Try it:
In the data, find each line where the word "conclusions" appears and list that line.

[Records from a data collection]
[Start of Attachment]
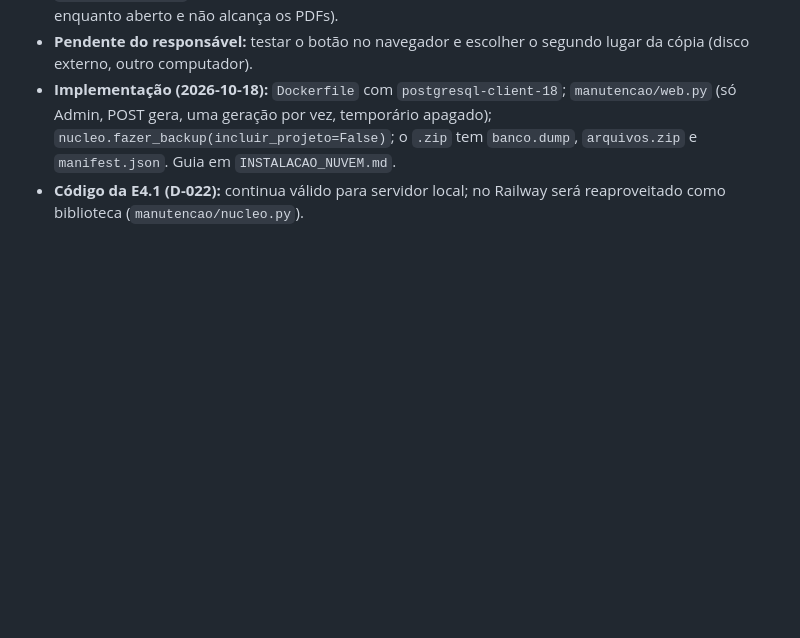
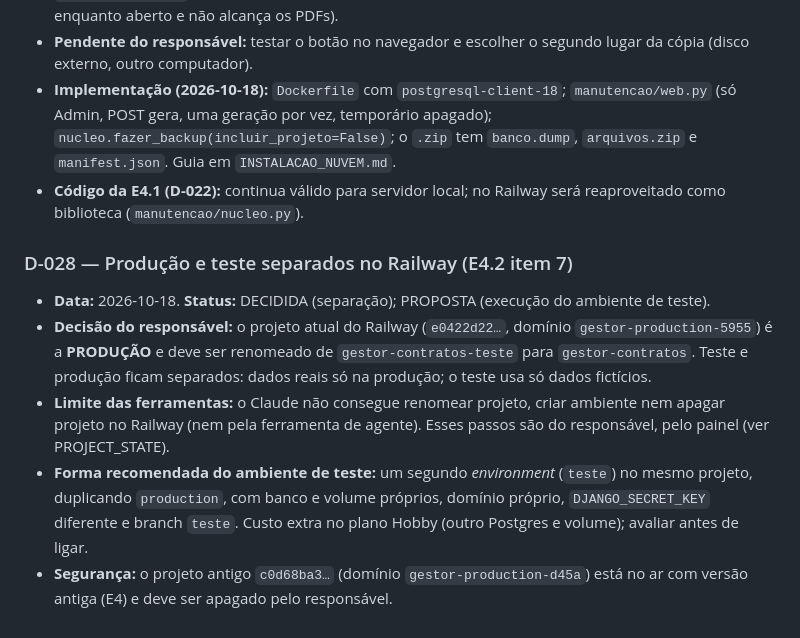
Before and after one commit to felipesildiniz/Gestordecontratos, a Markdown page: DECISIONS.md, the part around the change. Drawn GitHub-style; blank space fills up the shorter version.

```diff
--- a/DECISIONS.md
+++ b/DECISIONS.md
@@ -171,3 +171,10 @@ Registro de decisões técnicas. Estados: ABERTA · PROPOSTA · DECIDIDA · SUBS
 - **Pendente do responsável:** testar o botão no navegador e escolher o segundo lugar da cópia (disco externo, outro computador).
 - **Implementação (2026-10-18):** `Dockerfile` com `postgresql-client-18`; `manutencao/web.py` (só Admin, POST gera, uma geração por vez, temporário apagado); `nucleo.fazer_backup(incluir_projeto=False)`; o `.zip` tem `banco.dump`, `arquivos.zip` e `manifest.json`. Guia em `INSTALACAO_NUVEM.md`.
 - **Código da E4.1 (D-022):** continua válido para servidor local; no Railway será reaproveitado como biblioteca (`manutencao/nucleo.py`).
+
+### D-028 — Produção e teste separados no Railway (E4.2 item 7)
+- **Data:** 2026-10-18. **Status:** DECIDIDA (separação); PROPOSTA (execução do ambiente de teste).
+- **Decisão do responsável:** o projeto atual do Railway (`e0422d22…`, domínio `gestor-production-5955`) é a **PRODUÇÃO** e deve ser renomeado de `gestor-contratos-teste` para `gestor-contratos`. Teste e produção ficam separados: dados reais só na produção; o teste usa só dados fictícios.
+- **Limite das ferramentas:** o Claude não consegue renomear projeto, criar ambiente nem apagar projeto no Railway (nem pela ferramenta de agente). Esses passos são do responsável, pelo painel (ver PROJECT_STATE).
+- **Forma recomendada do ambiente de teste:** um segundo *environment* (`teste`) no mesmo projeto, duplicando `production`, com banco e volume próprios, domínio próprio, `DJANGO_SECRET_KEY` diferente e branch `teste`. Custo extra no plano Hobby (outro Postgres e volume); avaliar antes de ligar.
+- **Segurança:** o projeto antigo `c0d68ba3…` (domínio `gestor-production-d45a`) está no ar com versão antiga (E4) e deve ser apagado pelo responsável.
```
Also changed, not shown: CHANGELOG.md (+6 -0 lines), PROJECT_STATE.md (+3 -2 lines).
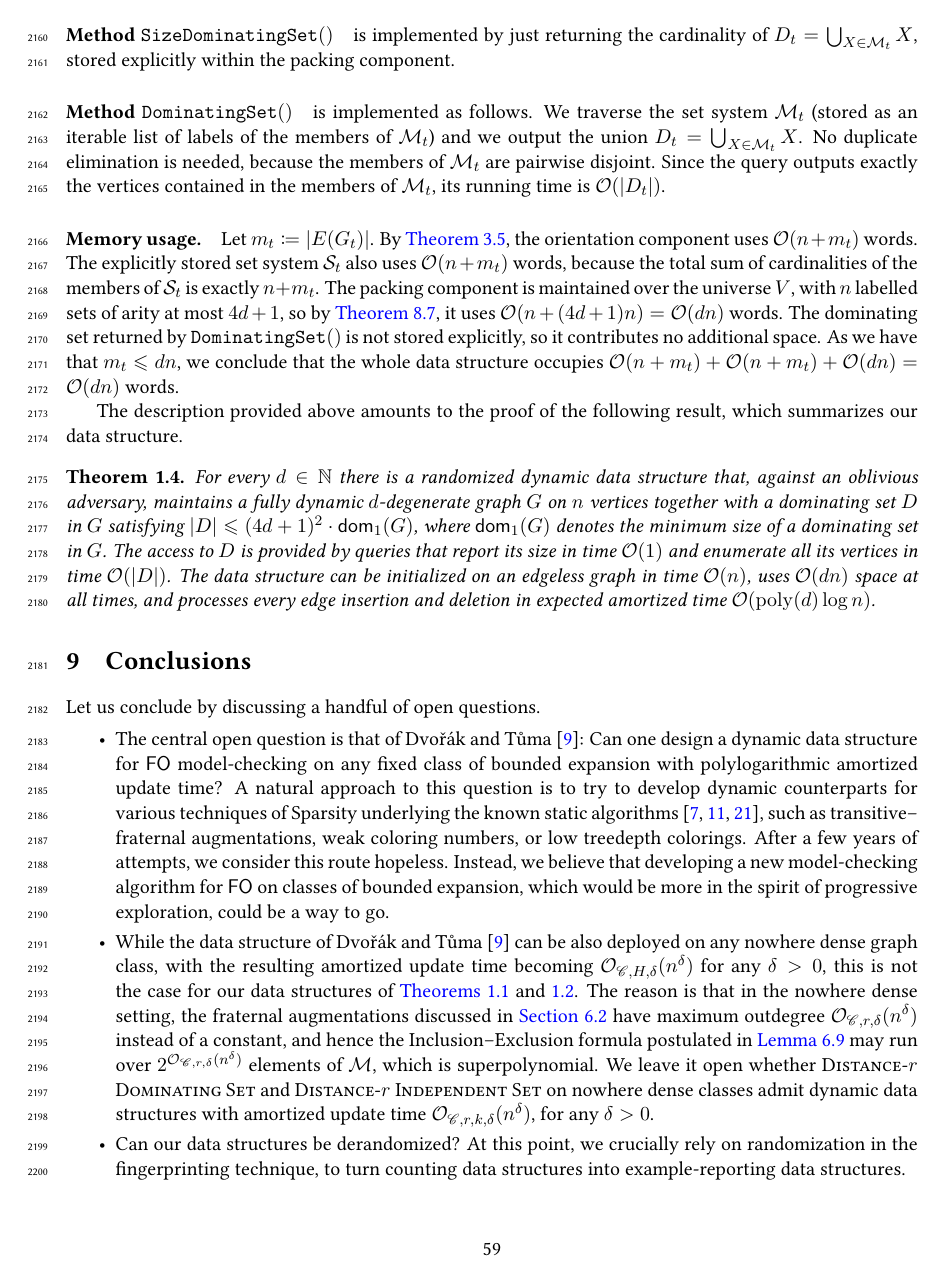
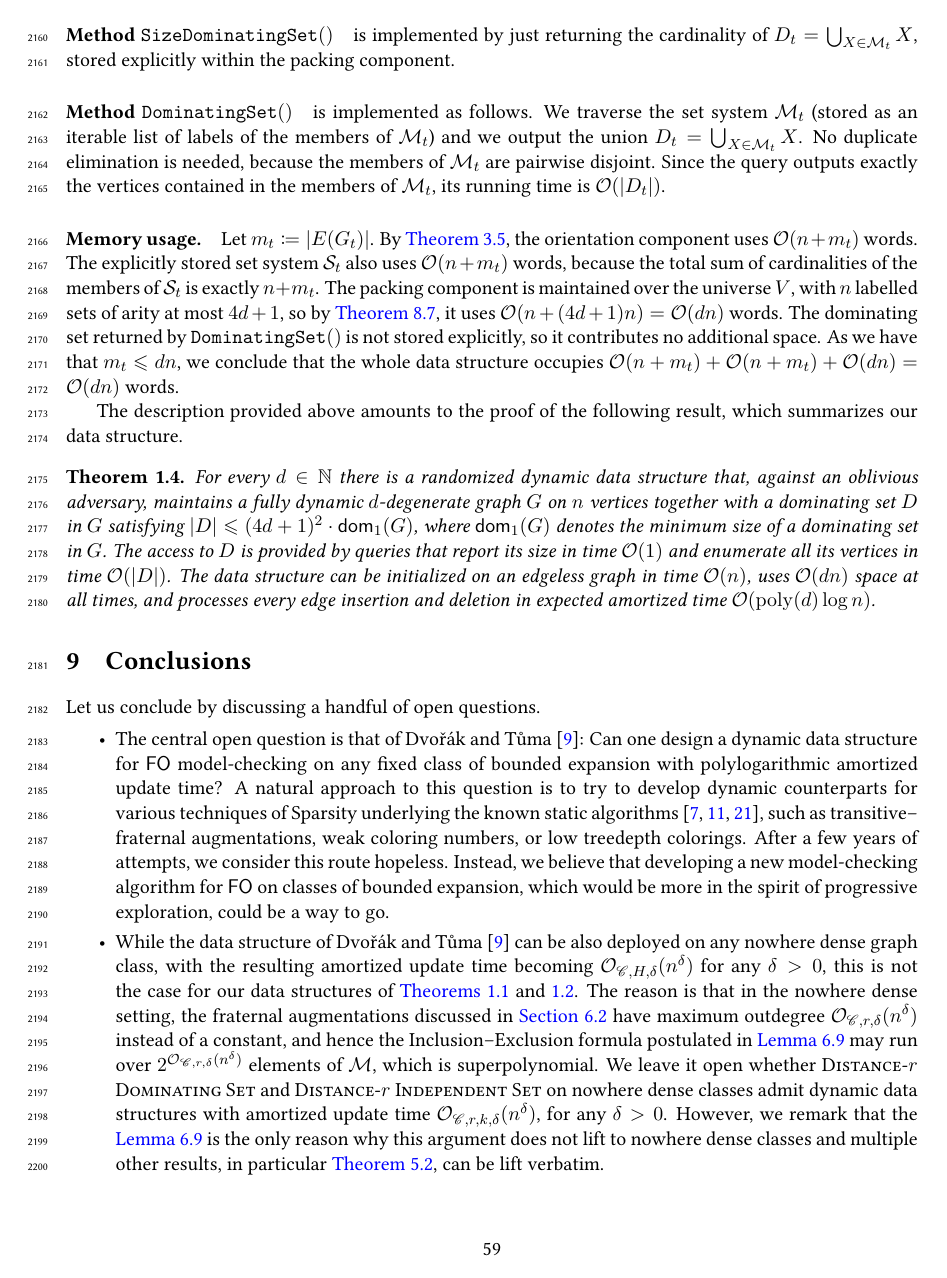
Before and after one commit to bartlomiejbosek/dynamic-dominating-set, a LaTeX paper (main.tex, which reads conclusions.tex): page 60 of 66. Compiled offline with pdfLaTeX.

Commit message:
Sec9 zdanie o nowhere dense

```diff
--- a/conclusions.tex
+++ b/conclusions.tex
@@ -3,7 +3,7 @@
 Let us conclude by discussing a handful of open questions.
 \begin{itemize}
 	\item The central open question is that of Dvo\v{r}\'ak and T\r{u}ma~\cite{DvorakT13}: Can one design a dynamic data structure for $\FO$ model-checking on any fixed  class of bounded expansion with polylogarithmic amortized update time? A natural approach to this question is to try to develop dynamic counterparts for various techniques of Sparsity underlying the known static algorithms~\cite{DvorakKT13,grohe2011methods,PilipczukST18}, such as transitive--fraternal augmentations, weak coloring numbers, or low treedepth colorings. After a few years of attempts, we consider this route hopeless. Instead, we believe that developing a new model-checking algorithm for $\FO$ on classes of bounded expansion, which would be more in the spirit of progressive exploration, could be a way to go.
-	\item While the data structure of Dvo\v{r}\'ak and T\r{u}ma~\cite{DvorakT13} can be also deployed on any nowhere dense graph class, with the resulting amortized update time becoming $\Oh_{\Cc,H,\delta}(n^\delta)$ for any $\delta>0$, this is not the case for our data structures of \cref{thm:main-domset-be,thm:main-indset-be}. The reason is that in the nowhere dense setting, the fraternal augmentations discussed in \cref{sec:augmentations} have maximum outdegree $\Oh_{\Cc,r,\delta}(n^\delta)$ instead of a constant, and hence the Inclusion--Exclusion formula postulated in \cref{lem:IE} may run over $2^{\Oh_{\Cc,r,\delta}(n^\delta)}$ elements of $\cal M$, which is superpolynomial. We leave it open whether \drds{r} and \dris{r} on nowhere dense classes admit dynamic data structures with amortized update time $\Oh_{\Cc,r,k,\delta}(n^\delta)$, for any $\delta>0$.
+	\item While the data structure of Dvo\v{r}\'ak and T\r{u}ma~\cite{DvorakT13} can be also deployed on any nowhere dense graph class, with the resulting amortized update time becoming $\Oh_{\Cc,H,\delta}(n^\delta)$ for any $\delta>0$, this is not the case for our data structures of \cref{thm:main-domset-be,thm:main-indset-be}. The reason is that in the nowhere dense setting, the fraternal augmentations discussed in \cref{sec:augmentations} have maximum outdegree $\Oh_{\Cc,r,\delta}(n^\delta)$ instead of a constant, and hence the Inclusion--Exclusion formula postulated in \cref{lem:IE} may run over $2^{\Oh_{\Cc,r,\delta}(n^\delta)}$ elements of $\cal M$, which is superpolynomial. We leave it open whether \drds{r} and \dris{r} on nowhere dense classes admit dynamic data structures with amortized update time $\Oh_{\Cc,r,k,\delta}(n^\delta)$, for any $\delta>0$. However, we remark that the \cref{lem:IE} is the only reason why this argument does not lift to nowhere dense classes and multiple other results, in particular \cref{thm:dvorak-tuma-examples}, can be lift verbatim.
 	\item Can our data structures be derandomized? At this point, we crucially rely on randomization in the fingerprinting technique, to turn counting data structures into example-reporting data structures.
 	\item It remains open whether the result of \cref{thm:apx-dynamic} can be extended to distance-$r$ domination for $r>1$ under the assumption that $G$ belongs at all times to a fixed class of bounded expansion $\Cc$. As discussed in \cref{sec:overview-other}, this is connected to the dynamic maintenance of the set system of weak $r$-reachability sets.
 \end{itemize}
```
[End of Attachment]
Response below:
Before and after one commit to bartlomiejbosek/dynamic-dominating-set, a LaTeX paper (main.tex, which reads conclusions.tex): page 60 of 66. Compiled offline with pdfLaTeX.
--- a/conclusions.tex
+++ b/conclusions.tex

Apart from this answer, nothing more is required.